### Provided entries

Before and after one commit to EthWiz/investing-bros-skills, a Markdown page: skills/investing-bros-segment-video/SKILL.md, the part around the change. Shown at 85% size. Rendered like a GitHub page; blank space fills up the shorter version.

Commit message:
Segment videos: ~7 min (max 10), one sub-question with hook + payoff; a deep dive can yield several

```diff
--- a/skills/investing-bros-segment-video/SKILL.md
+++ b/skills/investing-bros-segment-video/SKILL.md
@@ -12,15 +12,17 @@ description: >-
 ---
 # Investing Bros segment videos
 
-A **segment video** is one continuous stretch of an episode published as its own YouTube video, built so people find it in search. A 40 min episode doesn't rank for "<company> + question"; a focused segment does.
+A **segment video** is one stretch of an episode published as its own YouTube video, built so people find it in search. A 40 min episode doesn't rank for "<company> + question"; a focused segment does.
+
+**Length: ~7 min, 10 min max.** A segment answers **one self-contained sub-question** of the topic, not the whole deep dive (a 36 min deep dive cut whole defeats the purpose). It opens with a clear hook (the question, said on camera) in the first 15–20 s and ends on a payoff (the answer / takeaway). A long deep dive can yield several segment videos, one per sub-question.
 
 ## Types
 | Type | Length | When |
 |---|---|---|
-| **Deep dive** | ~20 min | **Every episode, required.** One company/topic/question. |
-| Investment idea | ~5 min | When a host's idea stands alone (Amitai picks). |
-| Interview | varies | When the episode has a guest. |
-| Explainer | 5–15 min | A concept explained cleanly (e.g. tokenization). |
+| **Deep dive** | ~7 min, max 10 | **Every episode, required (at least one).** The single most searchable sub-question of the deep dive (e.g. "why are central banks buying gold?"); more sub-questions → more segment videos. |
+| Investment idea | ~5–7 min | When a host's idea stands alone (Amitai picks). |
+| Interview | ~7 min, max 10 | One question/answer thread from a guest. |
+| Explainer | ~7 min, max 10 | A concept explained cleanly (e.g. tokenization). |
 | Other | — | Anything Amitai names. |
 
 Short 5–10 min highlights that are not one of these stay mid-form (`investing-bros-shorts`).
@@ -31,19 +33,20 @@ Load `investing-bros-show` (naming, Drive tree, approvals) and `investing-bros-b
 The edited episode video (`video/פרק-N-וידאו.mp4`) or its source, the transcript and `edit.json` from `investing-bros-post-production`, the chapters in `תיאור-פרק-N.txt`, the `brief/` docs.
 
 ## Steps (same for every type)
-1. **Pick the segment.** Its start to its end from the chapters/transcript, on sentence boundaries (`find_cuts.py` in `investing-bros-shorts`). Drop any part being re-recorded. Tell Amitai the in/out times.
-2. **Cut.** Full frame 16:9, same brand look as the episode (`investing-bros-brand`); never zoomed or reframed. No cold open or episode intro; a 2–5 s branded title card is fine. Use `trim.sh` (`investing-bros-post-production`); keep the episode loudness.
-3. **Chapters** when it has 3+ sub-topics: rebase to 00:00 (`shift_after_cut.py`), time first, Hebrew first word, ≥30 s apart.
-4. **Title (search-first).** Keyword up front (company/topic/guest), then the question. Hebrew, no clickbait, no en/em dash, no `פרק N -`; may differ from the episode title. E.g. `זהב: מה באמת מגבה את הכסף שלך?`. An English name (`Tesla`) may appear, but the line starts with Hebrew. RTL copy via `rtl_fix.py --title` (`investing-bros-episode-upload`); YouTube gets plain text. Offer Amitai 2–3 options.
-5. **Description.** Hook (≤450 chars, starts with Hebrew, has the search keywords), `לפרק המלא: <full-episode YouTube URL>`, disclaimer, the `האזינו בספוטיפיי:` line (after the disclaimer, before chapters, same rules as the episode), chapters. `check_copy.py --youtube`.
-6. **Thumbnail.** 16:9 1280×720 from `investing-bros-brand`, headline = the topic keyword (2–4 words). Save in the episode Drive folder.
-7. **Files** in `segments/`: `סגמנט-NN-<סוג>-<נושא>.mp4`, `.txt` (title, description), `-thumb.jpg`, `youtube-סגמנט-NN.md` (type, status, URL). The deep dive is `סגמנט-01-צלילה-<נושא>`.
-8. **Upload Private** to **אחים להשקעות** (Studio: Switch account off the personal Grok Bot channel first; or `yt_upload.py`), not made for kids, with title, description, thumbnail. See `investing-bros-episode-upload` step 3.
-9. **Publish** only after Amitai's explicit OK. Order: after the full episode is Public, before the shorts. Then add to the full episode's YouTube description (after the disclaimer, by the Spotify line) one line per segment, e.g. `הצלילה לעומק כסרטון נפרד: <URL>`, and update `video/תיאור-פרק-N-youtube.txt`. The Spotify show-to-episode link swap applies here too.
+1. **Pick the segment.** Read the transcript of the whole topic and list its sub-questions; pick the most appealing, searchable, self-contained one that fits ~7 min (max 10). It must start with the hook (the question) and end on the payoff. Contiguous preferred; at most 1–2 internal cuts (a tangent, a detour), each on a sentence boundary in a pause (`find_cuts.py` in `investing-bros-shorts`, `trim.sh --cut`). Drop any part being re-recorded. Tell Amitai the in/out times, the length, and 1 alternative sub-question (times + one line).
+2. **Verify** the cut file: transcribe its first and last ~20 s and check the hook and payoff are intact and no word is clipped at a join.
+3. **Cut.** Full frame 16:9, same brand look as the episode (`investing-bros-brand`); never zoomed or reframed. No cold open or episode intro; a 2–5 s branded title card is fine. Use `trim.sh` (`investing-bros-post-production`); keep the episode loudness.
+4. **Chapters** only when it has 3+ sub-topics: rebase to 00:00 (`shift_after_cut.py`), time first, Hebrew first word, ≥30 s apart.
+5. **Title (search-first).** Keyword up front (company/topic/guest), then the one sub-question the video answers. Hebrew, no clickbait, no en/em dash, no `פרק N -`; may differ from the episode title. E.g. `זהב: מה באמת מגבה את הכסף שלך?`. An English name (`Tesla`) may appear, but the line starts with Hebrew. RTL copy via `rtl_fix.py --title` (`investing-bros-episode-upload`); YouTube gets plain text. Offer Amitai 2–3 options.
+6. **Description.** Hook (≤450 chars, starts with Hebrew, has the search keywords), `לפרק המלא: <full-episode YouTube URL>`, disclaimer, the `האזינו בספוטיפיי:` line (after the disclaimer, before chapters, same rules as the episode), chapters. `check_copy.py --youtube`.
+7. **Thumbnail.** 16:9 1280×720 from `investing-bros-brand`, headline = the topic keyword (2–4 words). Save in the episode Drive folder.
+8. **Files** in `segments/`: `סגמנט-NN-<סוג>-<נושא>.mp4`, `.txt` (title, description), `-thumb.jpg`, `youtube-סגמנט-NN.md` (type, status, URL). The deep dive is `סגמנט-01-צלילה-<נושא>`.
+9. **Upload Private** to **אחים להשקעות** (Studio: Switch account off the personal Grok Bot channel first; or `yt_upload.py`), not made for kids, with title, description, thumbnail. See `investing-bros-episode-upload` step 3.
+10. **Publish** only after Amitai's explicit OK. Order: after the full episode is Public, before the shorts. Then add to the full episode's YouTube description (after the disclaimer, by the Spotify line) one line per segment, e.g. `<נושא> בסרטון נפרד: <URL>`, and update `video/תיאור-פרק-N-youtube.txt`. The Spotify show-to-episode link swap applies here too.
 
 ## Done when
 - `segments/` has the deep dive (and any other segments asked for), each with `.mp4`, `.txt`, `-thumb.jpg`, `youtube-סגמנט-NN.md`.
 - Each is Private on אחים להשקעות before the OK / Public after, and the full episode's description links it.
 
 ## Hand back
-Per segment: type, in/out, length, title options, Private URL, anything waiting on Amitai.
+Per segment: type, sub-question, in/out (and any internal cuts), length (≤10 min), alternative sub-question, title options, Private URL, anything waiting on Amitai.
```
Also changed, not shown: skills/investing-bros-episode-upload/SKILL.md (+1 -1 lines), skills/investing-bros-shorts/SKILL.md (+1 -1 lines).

######

About this task: All that is needed is the number of lines above in which the string "dive" appears.

Task response: 7